GOAL OF THE EXERCISE -
Below are some records; print every one of them exactly.
*** Opening of LISTED ENTRIES ***
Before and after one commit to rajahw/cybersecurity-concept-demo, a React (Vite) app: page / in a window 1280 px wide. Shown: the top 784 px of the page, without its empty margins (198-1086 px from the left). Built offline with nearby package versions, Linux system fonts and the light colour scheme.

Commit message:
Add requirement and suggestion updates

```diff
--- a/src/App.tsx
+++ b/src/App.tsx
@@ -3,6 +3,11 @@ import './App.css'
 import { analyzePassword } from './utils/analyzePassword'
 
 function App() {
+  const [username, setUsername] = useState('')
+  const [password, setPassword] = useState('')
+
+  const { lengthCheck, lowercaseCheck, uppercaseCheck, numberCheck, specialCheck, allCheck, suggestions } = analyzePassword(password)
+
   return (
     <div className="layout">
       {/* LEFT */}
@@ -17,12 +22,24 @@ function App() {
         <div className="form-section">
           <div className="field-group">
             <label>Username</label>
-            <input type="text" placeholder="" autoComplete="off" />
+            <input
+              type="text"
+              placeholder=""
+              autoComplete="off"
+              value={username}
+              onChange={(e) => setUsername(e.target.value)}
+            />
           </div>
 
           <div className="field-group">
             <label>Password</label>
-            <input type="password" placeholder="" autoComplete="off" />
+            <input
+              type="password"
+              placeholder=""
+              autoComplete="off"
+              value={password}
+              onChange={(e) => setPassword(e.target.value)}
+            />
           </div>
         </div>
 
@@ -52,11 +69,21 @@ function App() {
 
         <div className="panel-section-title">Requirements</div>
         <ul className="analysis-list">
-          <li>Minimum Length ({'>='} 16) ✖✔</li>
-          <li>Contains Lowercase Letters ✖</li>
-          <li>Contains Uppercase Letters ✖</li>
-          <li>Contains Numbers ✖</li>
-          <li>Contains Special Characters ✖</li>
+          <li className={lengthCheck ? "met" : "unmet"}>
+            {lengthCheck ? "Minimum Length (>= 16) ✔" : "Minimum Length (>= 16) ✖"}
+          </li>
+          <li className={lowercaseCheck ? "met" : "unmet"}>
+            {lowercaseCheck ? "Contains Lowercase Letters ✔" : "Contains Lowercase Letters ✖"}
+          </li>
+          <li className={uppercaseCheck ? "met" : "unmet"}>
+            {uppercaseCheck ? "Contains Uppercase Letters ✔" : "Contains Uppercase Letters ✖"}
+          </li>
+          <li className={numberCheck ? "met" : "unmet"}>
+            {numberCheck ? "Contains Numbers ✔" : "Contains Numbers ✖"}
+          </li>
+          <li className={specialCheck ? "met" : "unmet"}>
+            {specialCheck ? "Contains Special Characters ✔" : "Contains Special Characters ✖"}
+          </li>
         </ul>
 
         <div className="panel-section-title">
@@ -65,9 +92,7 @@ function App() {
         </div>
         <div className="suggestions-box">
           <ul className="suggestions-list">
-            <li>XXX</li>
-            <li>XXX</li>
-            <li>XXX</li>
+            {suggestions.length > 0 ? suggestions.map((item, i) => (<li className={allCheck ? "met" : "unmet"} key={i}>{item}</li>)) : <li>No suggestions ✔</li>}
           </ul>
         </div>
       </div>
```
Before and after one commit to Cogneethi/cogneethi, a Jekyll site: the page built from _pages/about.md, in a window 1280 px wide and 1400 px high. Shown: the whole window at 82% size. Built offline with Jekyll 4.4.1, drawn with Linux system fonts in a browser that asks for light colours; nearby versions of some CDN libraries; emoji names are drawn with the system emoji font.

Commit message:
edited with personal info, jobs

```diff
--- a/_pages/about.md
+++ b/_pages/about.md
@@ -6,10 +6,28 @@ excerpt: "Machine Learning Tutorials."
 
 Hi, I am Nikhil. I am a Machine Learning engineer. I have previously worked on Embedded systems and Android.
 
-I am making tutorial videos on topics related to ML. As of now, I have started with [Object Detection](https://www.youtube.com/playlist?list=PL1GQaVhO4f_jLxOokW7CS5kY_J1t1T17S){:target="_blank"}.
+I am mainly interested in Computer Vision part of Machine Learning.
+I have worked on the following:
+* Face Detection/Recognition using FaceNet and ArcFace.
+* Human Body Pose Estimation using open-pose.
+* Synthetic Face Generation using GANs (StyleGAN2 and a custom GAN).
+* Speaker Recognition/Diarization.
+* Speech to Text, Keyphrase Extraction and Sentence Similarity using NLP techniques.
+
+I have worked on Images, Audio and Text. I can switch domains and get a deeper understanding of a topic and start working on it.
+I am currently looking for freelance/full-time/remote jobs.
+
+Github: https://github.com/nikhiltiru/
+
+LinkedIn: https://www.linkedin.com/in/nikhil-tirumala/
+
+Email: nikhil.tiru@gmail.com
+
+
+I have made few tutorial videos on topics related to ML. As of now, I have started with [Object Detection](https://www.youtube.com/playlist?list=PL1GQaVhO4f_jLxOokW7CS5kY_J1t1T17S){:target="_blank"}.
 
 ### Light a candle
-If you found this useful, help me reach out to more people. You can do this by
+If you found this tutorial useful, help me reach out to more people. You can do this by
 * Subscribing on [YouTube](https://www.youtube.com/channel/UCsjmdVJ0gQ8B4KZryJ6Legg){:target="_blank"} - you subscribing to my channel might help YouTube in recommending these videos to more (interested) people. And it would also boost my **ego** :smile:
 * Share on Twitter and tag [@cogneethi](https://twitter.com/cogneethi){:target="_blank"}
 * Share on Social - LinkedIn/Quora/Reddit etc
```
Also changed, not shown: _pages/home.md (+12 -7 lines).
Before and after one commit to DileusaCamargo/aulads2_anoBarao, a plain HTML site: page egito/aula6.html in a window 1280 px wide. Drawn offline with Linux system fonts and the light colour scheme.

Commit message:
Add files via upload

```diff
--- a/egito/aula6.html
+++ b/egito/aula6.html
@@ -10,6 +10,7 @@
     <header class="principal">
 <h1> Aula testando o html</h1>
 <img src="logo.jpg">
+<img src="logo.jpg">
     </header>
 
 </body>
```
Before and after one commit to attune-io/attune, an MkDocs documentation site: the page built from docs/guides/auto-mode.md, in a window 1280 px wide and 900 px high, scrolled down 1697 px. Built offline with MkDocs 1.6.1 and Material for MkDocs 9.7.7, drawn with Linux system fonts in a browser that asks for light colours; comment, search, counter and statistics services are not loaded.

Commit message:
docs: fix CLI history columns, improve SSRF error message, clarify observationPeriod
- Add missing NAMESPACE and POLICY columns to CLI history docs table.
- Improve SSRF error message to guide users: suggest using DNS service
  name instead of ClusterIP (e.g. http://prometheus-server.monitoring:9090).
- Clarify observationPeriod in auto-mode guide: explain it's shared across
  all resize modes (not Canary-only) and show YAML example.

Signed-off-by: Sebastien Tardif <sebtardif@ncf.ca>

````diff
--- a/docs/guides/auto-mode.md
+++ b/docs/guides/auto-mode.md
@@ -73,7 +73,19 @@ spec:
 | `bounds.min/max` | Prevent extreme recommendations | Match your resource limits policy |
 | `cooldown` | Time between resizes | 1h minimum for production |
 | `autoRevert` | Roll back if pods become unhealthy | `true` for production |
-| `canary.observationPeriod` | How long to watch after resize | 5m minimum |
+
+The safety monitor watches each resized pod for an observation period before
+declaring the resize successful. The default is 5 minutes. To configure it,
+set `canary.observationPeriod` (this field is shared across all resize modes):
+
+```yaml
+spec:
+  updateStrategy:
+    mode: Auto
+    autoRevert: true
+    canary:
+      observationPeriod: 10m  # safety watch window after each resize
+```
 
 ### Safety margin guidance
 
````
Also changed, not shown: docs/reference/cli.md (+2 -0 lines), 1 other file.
*** Close of LISTED ENTRIES ***
YOUR SOLUTION -
Before and after one commit to rajahw/cybersecurity-concept-demo, a React (Vite) app: page / in a window 1280 px wide. Shown: the top 784 px of the page, without its empty margins (198-1086 px from the left). Built offline with nearby package versions, Linux system fonts and the light colour scheme.

Commit message:
Add requirement and suggestion updates

```diff
--- a/src/App.tsx
+++ b/src/App.tsx
@@ -3,6 +3,11 @@ import './App.css'
 import { analyzePassword } from './utils/analyzePassword'
 
 function App() {
+  const [username, setUsername] = useState('')
+  const [password, setPassword] = useState('')
+
+  const { lengthCheck, lowercaseCheck, uppercaseCheck, numberCheck, specialCheck, allCheck, suggestions } = analyzePassword(password)
+
   return (
     <div className="layout">
       {/* LEFT */}
@@ -17,12 +22,24 @@ function App() {
         <div className="form-section">
           <div className="field-group">
             <label>Username</label>
-            <input type="text" placeholder="" autoComplete="off" />
+            <input
+              type="text"
+              placeholder=""
+              autoComplete="off"
+              value={username}
+              onChange={(e) => setUsername(e.target.value)}
+            />
           </div>
 
           <div className="field-group">
             <label>Password</label>
-            <input type="password" placeholder="" autoComplete="off" />
+            <input
+              type="password"
+              placeholder=""
+              autoComplete="off"
+              value={password}
+              onChange={(e) => setPassword(e.target.value)}
+            />
           </div>
         </div>
 
@@ -52,11 +69,21 @@ function App() {
 
         <div className="panel-section-title">Requirements</div>
         <ul className="analysis-list">
-          <li>Minimum Length ({'>='} 16) ✖✔</li>
-          <li>Contains Lowercase Letters ✖</li>
-          <li>Contains Uppercase Letters ✖</li>
-          <li>Contains Numbers ✖</li>
-          <li>Contains Special Characters ✖</li>
+          <li className={lengthCheck ? "met" : "unmet"}>
+            {lengthCheck ? "Minimum Length (>= 16) ✔" : "Minimum Length (>= 16) ✖"}
+          </li>
+          <li className={lowercaseCheck ? "met" : "unmet"}>
+            {lowercaseCheck ? "Contains Lowercase Letters ✔" : "Contains Lowercase Letters ✖"}
+          </li>
+          <li className={uppercaseCheck ? "met" : "unmet"}>
+            {uppercaseCheck ? "Contains Uppercase Letters ✔" : "Contains Uppercase Letters ✖"}
+          </li>
+          <li className={numberCheck ? "met" : "unmet"}>
+            {numberCheck ? "Contains Numbers ✔" : "Contains Numbers ✖"}
+          </li>
+          <li className={specialCheck ? "met" : "unmet"}>
+            {specialCheck ? "Contains Special Characters ✔" : "Contains Special Characters ✖"}
+          </li>
         </ul>
 
         <div className="panel-section-title">
@@ -65,9 +92,7 @@ function App() {
         </div>
         <div className="suggestions-box">
           <ul className="suggestions-list">
-            <li>XXX</li>
-            <li>XXX</li>
-            <li>XXX</li>
+            {suggestions.length > 0 ? suggestions.map((item, i) => (<li className={allCheck ? "met" : "unmet"} key={i}>{item}</li>)) : <li>No suggestions ✔</li>}
           </ul>
         </div>
       </div>
```
Before and after one commit to Cogneethi/cogneethi, a Jekyll site: the page built from _pages/about.md, in a window 1280 px wide and 1400 px high. Shown: the whole window at 82% size. Built offline with Jekyll 4.4.1, drawn with Linux system fonts in a browser that asks for light colours; nearby versions of some CDN libraries; emoji names are drawn with the system emoji font.

Commit message:
edited with personal info, jobs

```diff
--- a/_pages/about.md
+++ b/_pages/about.md
@@ -6,10 +6,28 @@ excerpt: "Machine Learning Tutorials."
 
 Hi, I am Nikhil. I am a Machine Learning engineer. I have previously worked on Embedded systems and Android.
 
-I am making tutorial videos on topics related to ML. As of now, I have started with [Object Detection](https://www.youtube.com/playlist?list=PL1GQaVhO4f_jLxOokW7CS5kY_J1t1T17S){:target="_blank"}.
+I am mainly interested in Computer Vision part of Machine Learning.
+I have worked on the following:
+* Face Detection/Recognition using FaceNet and ArcFace.
+* Human Body Pose Estimation using open-pose.
+* Synthetic Face Generation using GANs (StyleGAN2 and a custom GAN).
+* Speaker Recognition/Diarization.
+* Speech to Text, Keyphrase Extraction and Sentence Similarity using NLP techniques.
+
+I have worked on Images, Audio and Text. I can switch domains and get a deeper understanding of a topic and start working on it.
+I am currently looking for freelance/full-time/remote jobs.
+
+Github: https://github.com/nikhiltiru/
+
+LinkedIn: https://www.linkedin.com/in/nikhil-tirumala/
+
+Email: nikhil.tiru@gmail.com
+
+
+I have made few tutorial videos on topics related to ML. As of now, I have started with [Object Detection](https://www.youtube.com/playlist?list=PL1GQaVhO4f_jLxOokW7CS5kY_J1t1T17S){:target="_blank"}.
 
 ### Light a candle
-If you found this useful, help me reach out to more people. You can do this by
+If you found this tutorial useful, help me reach out to more people. You can do this by
 * Subscribing on [YouTube](https://www.youtube.com/channel/UCsjmdVJ0gQ8B4KZryJ6Legg){:target="_blank"} - you subscribing to my channel might help YouTube in recommending these videos to more (interested) people. And it would also boost my **ego** :smile:
 * Share on Twitter and tag [@cogneethi](https://twitter.com/cogneethi){:target="_blank"}
 * Share on Social - LinkedIn/Quora/Reddit etc
```
Also changed, not shown: _pages/home.md (+12 -7 lines).
Before and after one commit to DileusaCamargo/aulads2_anoBarao, a plain HTML site: page egito/aula6.html in a window 1280 px wide. Drawn offline with Linux system fonts and the light colour scheme.

Commit message:
Add files via upload

```diff
--- a/egito/aula6.html
+++ b/egito/aula6.html
@@ -10,6 +10,7 @@
     <header class="principal">
 <h1> Aula testando o html</h1>
 <img src="logo.jpg">
+<img src="logo.jpg">
     </header>
 
 </body>
```
Before and after one commit to attune-io/attune, an MkDocs documentation site: the page built from docs/guides/auto-mode.md, in a window 1280 px wide and 900 px high, scrolled down 1697 px. Built offline with MkDocs 1.6.1 and Material for MkDocs 9.7.7, drawn with Linux system fonts in a browser that asks for light colours; comment, search, counter and statistics services are not loaded.

Commit message:
docs: fix CLI history columns, improve SSRF error message, clarify observationPeriod
- Add missing NAMESPACE and POLICY columns to CLI history docs table.
- Improve SSRF error message to guide users: suggest using DNS service
  name instead of ClusterIP (e.g. http://prometheus-server.monitoring:9090).
- Clarify observationPeriod in auto-mode guide: explain it's shared across
  all resize modes (not Canary-only) and show YAML example.

Signed-off-by: Sebastien Tardif <sebtardif@ncf.ca>

````diff
--- a/docs/guides/auto-mode.md
+++ b/docs/guides/auto-mode.md
@@ -73,7 +73,19 @@ spec:
 | `bounds.min/max` | Prevent extreme recommendations | Match your resource limits policy |
 | `cooldown` | Time between resizes | 1h minimum for production |
 | `autoRevert` | Roll back if pods become unhealthy | `true` for production |
-| `canary.observationPeriod` | How long to watch after resize | 5m minimum |
+
+The safety monitor watches each resized pod for an observation period before
+declaring the resize successful. The default is 5 minutes. To configure it,
+set `canary.observationPeriod` (this field is shared across all resize modes):
+
+```yaml
+spec:
+  updateStrategy:
+    mode: Auto
+    autoRevert: true
+    canary:
+      observationPeriod: 10m  # safety watch window after each resize
+```
 
 ### Safety margin guidance
 
````
Also changed, not shown: docs/reference/cli.md (+2 -0 lines), 1 other file.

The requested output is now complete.